* _What is required_:
Reading the records beneath this task, work out how many lines contain the word "subgraph" and reply with only that number.
--- START ---
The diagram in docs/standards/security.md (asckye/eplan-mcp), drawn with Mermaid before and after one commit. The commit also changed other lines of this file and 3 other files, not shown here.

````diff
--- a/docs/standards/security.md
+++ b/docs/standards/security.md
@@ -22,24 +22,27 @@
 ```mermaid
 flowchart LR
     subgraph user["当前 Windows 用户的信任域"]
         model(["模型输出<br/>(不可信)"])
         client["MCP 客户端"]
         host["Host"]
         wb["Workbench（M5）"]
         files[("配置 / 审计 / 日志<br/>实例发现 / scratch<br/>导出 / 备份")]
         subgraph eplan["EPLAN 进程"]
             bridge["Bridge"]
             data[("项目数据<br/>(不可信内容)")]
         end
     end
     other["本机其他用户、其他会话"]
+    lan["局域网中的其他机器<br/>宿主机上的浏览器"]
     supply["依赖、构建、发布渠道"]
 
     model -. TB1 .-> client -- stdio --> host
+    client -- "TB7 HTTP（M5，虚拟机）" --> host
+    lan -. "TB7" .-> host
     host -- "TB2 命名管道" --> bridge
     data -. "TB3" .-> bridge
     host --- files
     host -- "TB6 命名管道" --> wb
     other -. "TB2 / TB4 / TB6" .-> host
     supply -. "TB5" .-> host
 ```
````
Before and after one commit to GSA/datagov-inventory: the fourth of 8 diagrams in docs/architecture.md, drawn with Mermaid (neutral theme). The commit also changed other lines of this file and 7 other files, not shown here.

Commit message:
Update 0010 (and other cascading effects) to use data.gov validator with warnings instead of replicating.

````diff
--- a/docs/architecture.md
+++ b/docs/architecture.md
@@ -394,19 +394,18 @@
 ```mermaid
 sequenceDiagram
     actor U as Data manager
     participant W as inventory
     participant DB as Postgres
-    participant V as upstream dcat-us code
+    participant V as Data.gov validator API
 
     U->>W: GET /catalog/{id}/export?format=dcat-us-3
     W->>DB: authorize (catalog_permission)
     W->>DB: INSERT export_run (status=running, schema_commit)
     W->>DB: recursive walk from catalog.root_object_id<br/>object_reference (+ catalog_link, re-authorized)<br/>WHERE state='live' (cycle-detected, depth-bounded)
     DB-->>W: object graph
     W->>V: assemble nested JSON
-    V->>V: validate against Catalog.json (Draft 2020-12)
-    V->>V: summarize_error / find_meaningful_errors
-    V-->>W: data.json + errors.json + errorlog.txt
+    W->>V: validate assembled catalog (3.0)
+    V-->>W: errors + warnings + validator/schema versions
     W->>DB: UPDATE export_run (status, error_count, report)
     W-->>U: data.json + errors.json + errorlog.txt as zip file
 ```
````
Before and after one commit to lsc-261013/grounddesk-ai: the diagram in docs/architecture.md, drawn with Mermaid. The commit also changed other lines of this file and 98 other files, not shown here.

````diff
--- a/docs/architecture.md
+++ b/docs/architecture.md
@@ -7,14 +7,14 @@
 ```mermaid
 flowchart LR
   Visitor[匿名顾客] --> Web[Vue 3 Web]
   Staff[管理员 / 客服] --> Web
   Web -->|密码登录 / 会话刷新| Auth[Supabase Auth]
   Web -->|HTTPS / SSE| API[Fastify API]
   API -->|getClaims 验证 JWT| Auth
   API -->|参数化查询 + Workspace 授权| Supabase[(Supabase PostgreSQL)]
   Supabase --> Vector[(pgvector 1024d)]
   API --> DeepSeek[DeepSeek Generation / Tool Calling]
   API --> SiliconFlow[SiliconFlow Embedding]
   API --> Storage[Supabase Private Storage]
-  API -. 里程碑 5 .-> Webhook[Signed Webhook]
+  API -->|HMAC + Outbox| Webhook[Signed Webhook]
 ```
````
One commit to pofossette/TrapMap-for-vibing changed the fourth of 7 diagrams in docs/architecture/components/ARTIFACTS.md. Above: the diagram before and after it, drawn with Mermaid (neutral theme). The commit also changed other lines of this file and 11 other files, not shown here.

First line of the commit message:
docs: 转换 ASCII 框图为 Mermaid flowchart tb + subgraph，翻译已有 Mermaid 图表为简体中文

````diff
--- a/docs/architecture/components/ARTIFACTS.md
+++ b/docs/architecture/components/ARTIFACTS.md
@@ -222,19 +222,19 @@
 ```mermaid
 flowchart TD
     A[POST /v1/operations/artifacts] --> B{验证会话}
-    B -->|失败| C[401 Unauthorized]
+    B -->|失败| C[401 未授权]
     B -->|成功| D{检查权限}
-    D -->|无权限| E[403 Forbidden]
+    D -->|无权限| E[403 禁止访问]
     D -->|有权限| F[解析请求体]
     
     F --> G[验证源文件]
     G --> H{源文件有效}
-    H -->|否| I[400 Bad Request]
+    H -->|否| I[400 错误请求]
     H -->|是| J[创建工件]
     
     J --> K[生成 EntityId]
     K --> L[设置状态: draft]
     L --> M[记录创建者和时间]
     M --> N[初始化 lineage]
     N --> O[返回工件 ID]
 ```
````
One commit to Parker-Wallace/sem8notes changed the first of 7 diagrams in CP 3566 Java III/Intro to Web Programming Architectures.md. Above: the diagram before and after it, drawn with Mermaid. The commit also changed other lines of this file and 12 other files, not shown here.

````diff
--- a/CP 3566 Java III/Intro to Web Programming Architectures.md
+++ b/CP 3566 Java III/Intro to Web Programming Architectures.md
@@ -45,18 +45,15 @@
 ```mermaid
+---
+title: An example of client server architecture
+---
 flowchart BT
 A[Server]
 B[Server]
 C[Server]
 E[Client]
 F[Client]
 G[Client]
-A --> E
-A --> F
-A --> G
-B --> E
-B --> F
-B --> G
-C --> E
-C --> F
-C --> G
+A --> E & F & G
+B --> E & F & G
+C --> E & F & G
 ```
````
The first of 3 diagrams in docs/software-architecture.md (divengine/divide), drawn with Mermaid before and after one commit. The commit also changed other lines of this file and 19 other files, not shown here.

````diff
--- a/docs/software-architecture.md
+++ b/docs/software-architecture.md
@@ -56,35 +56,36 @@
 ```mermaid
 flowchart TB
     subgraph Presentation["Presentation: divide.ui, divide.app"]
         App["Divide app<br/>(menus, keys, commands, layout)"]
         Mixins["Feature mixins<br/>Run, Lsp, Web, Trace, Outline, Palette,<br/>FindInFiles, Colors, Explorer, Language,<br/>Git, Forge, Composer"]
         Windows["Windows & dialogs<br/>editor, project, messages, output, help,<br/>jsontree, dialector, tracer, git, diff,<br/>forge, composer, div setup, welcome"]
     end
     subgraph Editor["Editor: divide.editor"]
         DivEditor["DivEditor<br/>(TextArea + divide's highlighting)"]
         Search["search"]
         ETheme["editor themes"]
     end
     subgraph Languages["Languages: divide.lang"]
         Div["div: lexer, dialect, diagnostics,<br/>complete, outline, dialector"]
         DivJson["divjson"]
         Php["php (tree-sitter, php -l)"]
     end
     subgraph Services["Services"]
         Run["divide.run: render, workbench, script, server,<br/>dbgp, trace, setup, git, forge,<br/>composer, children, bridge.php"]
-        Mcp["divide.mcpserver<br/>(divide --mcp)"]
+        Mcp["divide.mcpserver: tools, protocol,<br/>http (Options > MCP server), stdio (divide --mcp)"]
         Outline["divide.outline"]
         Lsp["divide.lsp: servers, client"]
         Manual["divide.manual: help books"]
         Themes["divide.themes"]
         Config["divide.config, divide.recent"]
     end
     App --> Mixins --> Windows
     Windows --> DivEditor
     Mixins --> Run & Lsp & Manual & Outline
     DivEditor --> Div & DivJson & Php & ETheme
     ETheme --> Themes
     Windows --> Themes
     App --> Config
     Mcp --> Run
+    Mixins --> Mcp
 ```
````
--- END ---
* _Solution_:
7